Entries taken from a collection:
*** Block opens ***
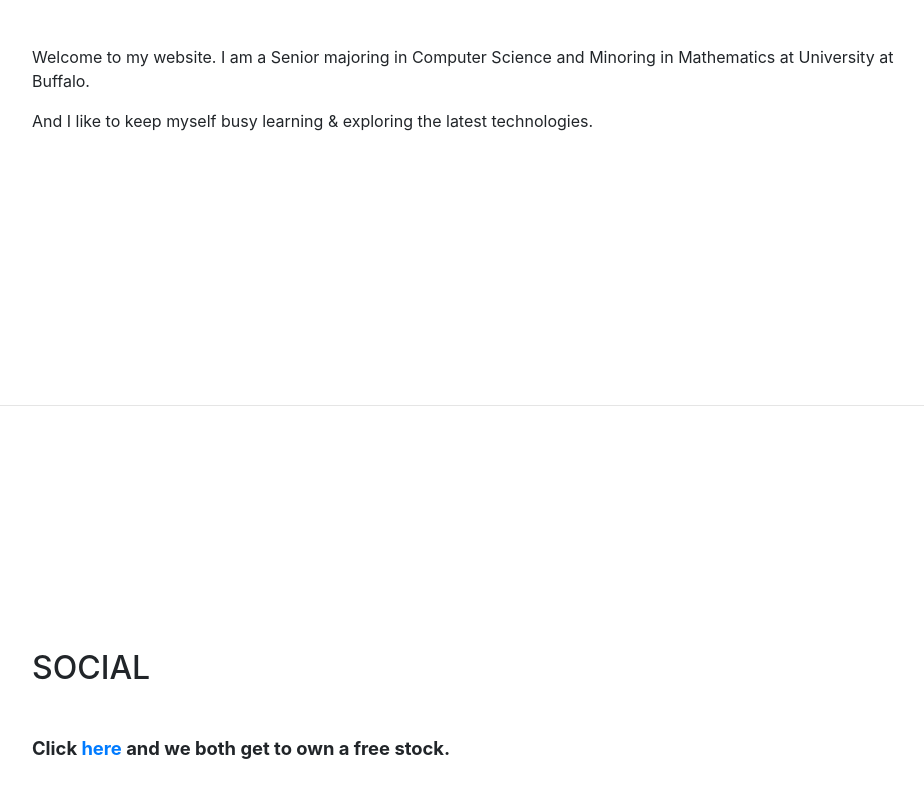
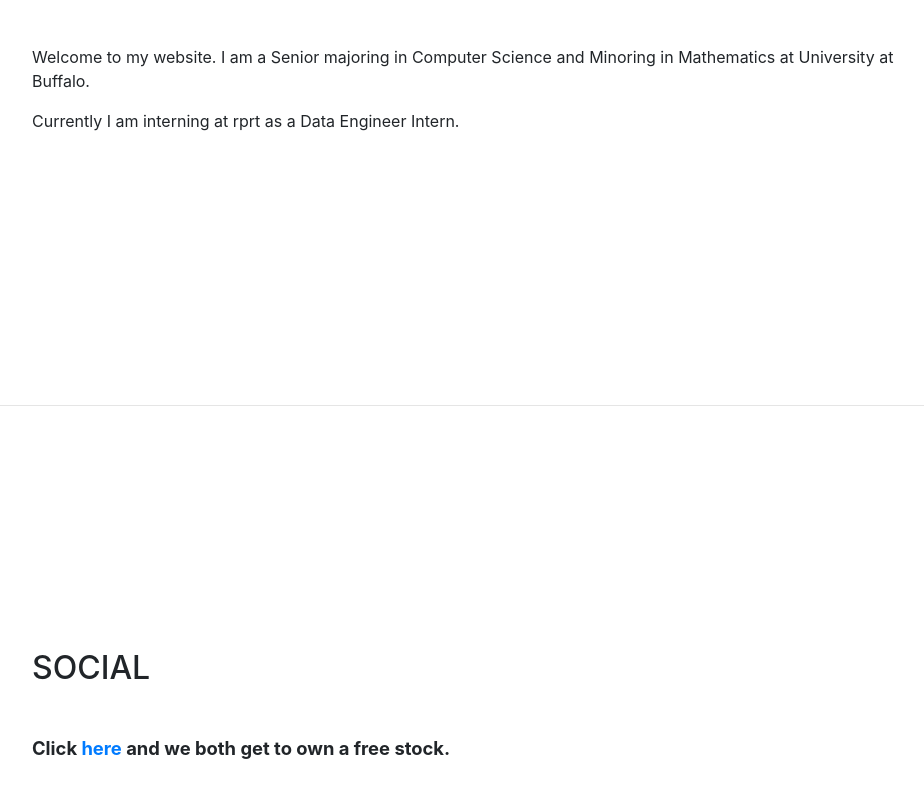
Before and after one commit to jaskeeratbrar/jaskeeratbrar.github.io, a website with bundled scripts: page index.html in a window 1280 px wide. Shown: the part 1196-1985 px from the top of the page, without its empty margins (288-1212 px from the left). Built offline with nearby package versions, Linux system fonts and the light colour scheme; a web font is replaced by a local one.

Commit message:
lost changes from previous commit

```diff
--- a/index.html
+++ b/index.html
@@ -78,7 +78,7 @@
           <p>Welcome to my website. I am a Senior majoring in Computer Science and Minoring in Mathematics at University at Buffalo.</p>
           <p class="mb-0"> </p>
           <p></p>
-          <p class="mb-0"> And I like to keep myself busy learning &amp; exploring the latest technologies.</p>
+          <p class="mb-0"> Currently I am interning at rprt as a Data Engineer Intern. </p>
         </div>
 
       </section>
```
*** Block closes ***
*** Block opens ***
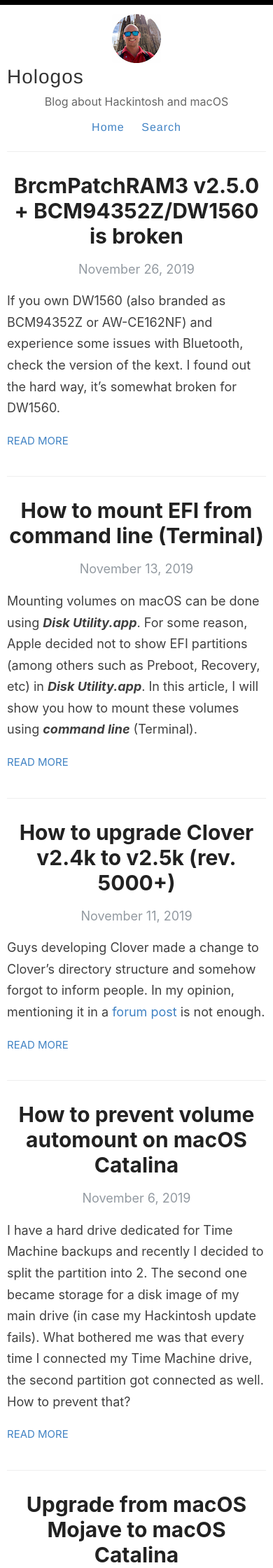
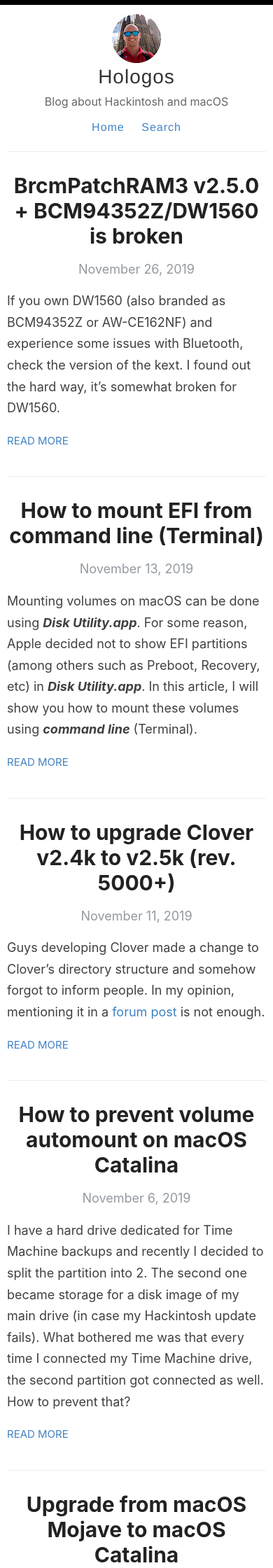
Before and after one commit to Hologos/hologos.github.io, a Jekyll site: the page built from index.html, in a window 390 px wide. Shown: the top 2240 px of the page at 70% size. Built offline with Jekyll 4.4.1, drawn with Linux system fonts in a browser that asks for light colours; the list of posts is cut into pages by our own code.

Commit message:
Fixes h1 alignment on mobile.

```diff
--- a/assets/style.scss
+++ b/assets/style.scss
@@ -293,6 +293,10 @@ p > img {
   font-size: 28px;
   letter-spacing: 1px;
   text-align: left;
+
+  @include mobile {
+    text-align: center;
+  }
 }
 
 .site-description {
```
*** Block closes ***
◆ **Exercise brief**: Your answer should consist of the lines above that hold the word "index".

◆ **Task solution**:
Before and after one commit to jaskeeratbrar/jaskeeratbrar.github.io, a website with bundled scripts: page index.html in a window 1280 px wide. Shown: the part 1196-1985 px from the top of the page, without its empty margins (288-1212 px from the left). Built offline with nearby package versions, Linux system fonts and the light colour scheme; a web font is replaced by a local one.
--- a/index.html
+++ b/index.html
Before and after one commit to Hologos/hologos.github.io, a Jekyll site: the page built from index.html, in a window 390 px wide. Shown: the top 2240 px of the page at 70% size. Built offline with Jekyll 4.4.1, drawn with Linux system fonts in a browser that asks for light colours; the list of posts is cut into pages by our own code.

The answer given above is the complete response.